And along the same lines as gadgets, I’m pretty sure you don’t need that new cookbook that you want. The chances are that you’re just going to look at the pictures and wish you could make food like that. Your best bet is the internet where there are millions of free recipes at your disposal.
Throw away every single takeaway menu that is pushed through your door as they might be too tempting after a long day.
I’m classing laundry machine money saving as kitchen money saving as most people have their machine in the kitchen, right?
If you wash at 30 degrees you will use 40% less energy per cycle and a lot of washing powders these days are designed with this temperature in mind.
You don’t have to use the recommended amount of washing detergent to get good results – I use about two thirds.
Make sure you keep your machine clean to keep it running as efficiently as possible.
Tumble dryers, especially older models can eat money and can cost over £100 a year to run so my best advice would be not to use it at all. If that’s not an option then at least only use it when you absolutely have to. Dry your washing outside wherever possible to save money – I have an airer that I dry my clothes on inside the house when it’s not possible to dry outside as we got rid of our tumble drier when we moved house to save money.
If you are looking to replace any appliances in the kitchen then do shop around and try and use cashback websites when you make your purchase.
Make sure that you check the energy efficiency rating on the appliance to make sure that it’s not going to cost you a fortune to run.
Can you think of any that I’ve missed?

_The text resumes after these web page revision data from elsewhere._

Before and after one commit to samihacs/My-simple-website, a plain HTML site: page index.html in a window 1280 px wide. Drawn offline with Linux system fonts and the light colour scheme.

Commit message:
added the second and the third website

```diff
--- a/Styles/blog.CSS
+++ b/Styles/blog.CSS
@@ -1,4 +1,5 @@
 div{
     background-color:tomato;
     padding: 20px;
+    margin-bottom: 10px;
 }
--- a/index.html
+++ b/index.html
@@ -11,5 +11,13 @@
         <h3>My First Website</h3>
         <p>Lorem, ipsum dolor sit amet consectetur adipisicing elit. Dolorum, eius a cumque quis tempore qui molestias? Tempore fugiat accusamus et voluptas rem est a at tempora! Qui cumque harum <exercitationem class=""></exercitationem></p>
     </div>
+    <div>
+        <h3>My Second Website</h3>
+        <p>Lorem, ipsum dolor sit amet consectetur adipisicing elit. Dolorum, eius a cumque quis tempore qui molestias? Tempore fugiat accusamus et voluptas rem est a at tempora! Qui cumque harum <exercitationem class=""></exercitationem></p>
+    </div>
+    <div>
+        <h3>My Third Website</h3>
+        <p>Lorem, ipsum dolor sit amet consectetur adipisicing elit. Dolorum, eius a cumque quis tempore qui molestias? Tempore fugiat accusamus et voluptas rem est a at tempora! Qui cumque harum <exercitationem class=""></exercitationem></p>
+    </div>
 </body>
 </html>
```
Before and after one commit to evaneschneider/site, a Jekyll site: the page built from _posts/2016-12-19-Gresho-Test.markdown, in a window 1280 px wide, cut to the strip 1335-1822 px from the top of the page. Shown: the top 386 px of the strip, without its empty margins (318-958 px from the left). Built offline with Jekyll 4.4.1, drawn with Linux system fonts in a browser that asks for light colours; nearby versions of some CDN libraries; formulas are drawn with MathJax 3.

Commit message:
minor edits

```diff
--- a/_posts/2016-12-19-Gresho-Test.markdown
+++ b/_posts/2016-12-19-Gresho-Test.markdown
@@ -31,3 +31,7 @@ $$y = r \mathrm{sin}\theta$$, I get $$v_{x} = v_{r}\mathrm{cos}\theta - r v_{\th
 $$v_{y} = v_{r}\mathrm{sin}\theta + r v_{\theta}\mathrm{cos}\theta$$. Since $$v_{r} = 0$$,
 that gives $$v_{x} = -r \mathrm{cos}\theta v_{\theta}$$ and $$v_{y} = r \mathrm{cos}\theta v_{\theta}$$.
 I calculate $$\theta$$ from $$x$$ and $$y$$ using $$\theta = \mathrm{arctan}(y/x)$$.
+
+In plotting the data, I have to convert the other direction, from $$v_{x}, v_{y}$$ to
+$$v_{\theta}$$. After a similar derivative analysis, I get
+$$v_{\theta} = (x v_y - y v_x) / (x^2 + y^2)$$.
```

Don’t miss out on future posts like this – receive updates directly to your inbox by email by adding your email address to the box on the top right of this page and hitting subscribe. You can also follow me on BlogLovin or Networked Blogs and I’d love to see you over on my Facebook page and on Instagram.
Image credit – Shutterstock,gangis khan